▶ [The task]
Could the records below be restated word for word, without a single picture?

═══ Exercise inputs

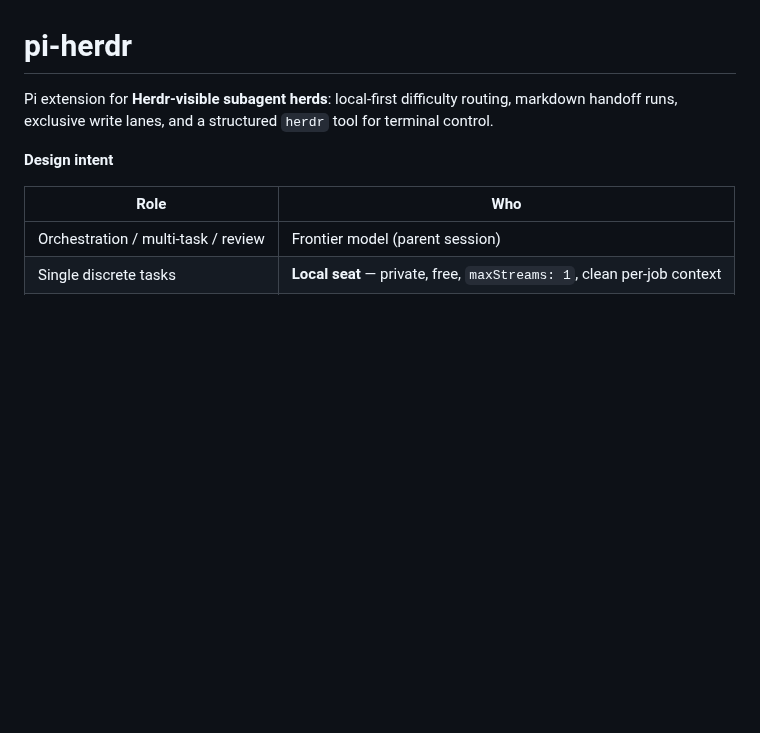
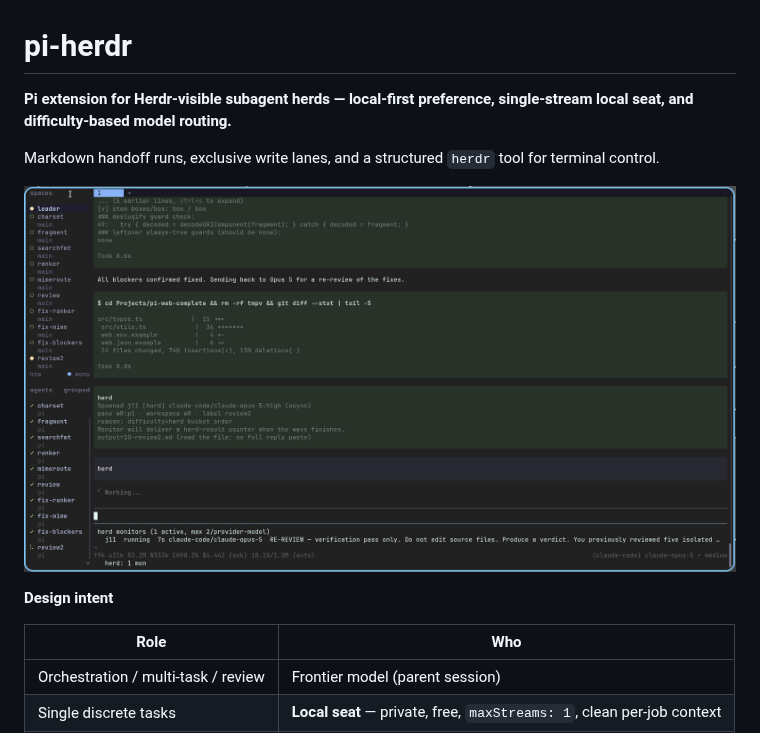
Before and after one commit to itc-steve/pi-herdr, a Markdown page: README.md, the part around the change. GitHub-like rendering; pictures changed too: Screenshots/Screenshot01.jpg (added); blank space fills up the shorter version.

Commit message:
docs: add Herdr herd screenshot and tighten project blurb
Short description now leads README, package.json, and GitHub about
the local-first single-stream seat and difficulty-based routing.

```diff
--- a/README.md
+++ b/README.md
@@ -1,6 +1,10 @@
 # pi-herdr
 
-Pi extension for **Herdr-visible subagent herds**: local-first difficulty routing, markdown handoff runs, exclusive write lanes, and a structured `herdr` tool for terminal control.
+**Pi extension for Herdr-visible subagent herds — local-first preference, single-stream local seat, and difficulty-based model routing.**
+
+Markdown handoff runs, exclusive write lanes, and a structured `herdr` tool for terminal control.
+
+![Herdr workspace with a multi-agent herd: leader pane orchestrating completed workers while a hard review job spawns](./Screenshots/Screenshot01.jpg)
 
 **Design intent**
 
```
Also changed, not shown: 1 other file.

══════

▶ [Response to this exercise]
Before and after one commit to itc-steve/pi-herdr, a Markdown page: README.md, the part around the change. GitHub-like rendering; pictures changed too: Screenshots/Screenshot01.jpg (added); blank space fills up the shorter version.

Commit message:
docs: add Herdr herd screenshot and tighten project blurb
Short description now leads README, package.json, and GitHub about
the local-first single-stream seat and difficulty-based routing.

```diff
--- a/README.md
+++ b/README.md
@@ -1,6 +1,10 @@
 # pi-herdr
 
-Pi extension for **Herdr-visible subagent herds**: local-first difficulty routing, markdown handoff runs, exclusive write lanes, and a structured `herdr` tool for terminal control.
+**Pi extension for Herdr-visible subagent herds — local-first preference, single-stream local seat, and difficulty-based model routing.**
+
+Markdown handoff runs, exclusive write lanes, and a structured `herdr` tool for terminal control.
+
+![Herdr workspace with a multi-agent herd: leader pane orchestrating completed workers while a hard review job spawns](./Screenshots/Screenshot01.jpg)
 
 **Design intent**
 
```
Also changed, not shown: 1 other file.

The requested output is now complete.